DATA RECORDS:
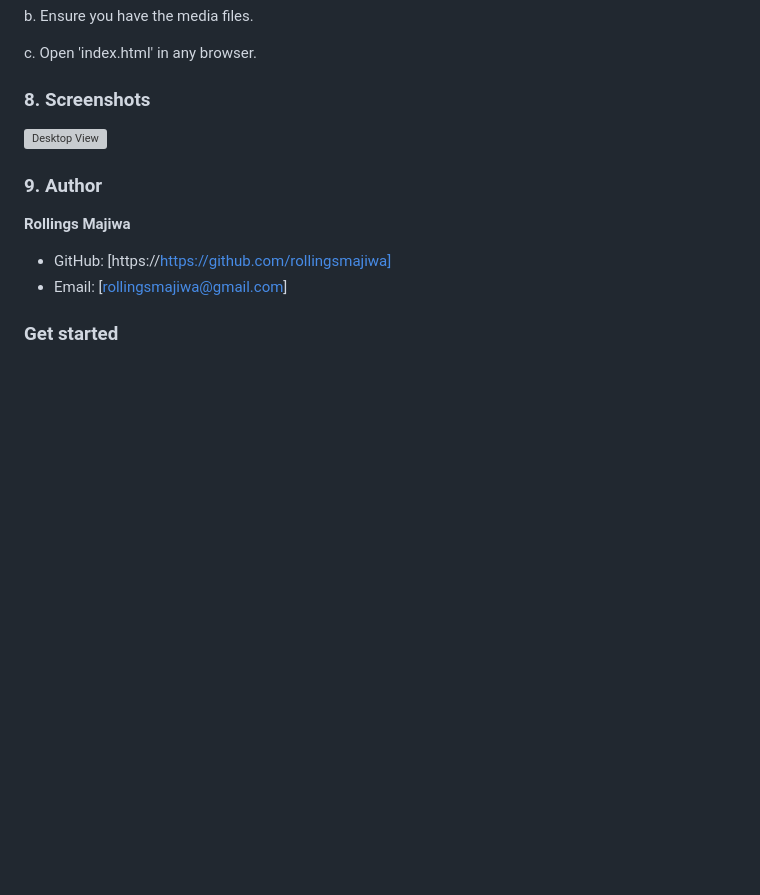
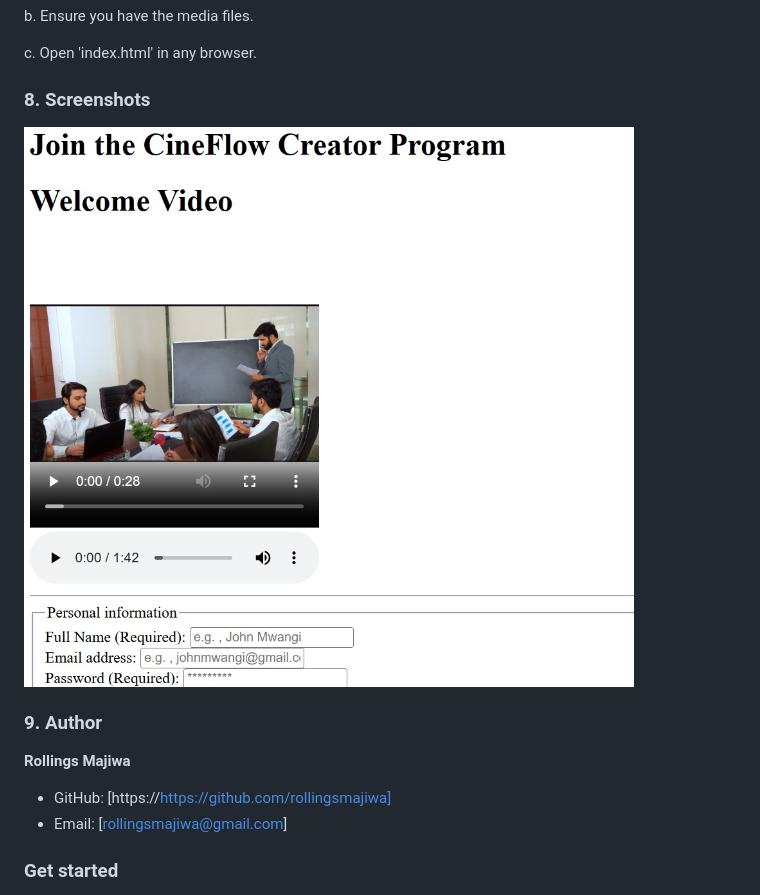
Before and after one commit to rollingsmajiwa/CineFlow_Account, a Markdown page: README.md, the part around the change. Drawn GitHub-style; pictures changed too: assets/images/screenshot.jpg (added); blank space fills up the shorter version; grey boxes are pictures that could not be loaded.

Commit message:
docs: update screenshot

```diff
--- a/README.md
+++ b/README.md
@@ -65,7 +65,7 @@ c. Open 'index.html' in any browser.
 
 ### 8. Screenshots
 
-![Desktop View](assets/screenshots/screenshot.jpg)
+![Desktop View](assets/images/screenshot.jpg)
 
 ### 9. Author
 **Rollings Majiwa**
```
Also changed, not shown: 1 other file.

YOUR TASK: Run a filter over the data above and keep each line that contains the word "images".

SOLVED EXERCISE:
Before and after one commit to rollingsmajiwa/CineFlow_Account, a Markdown page: README.md, the part around the change. Drawn GitHub-style; pictures changed too: assets/images/screenshot.jpg (added); blank space fills up the shorter version; grey boxes are pictures that could not be loaded.
+![Desktop View](assets/images/screenshot.jpg)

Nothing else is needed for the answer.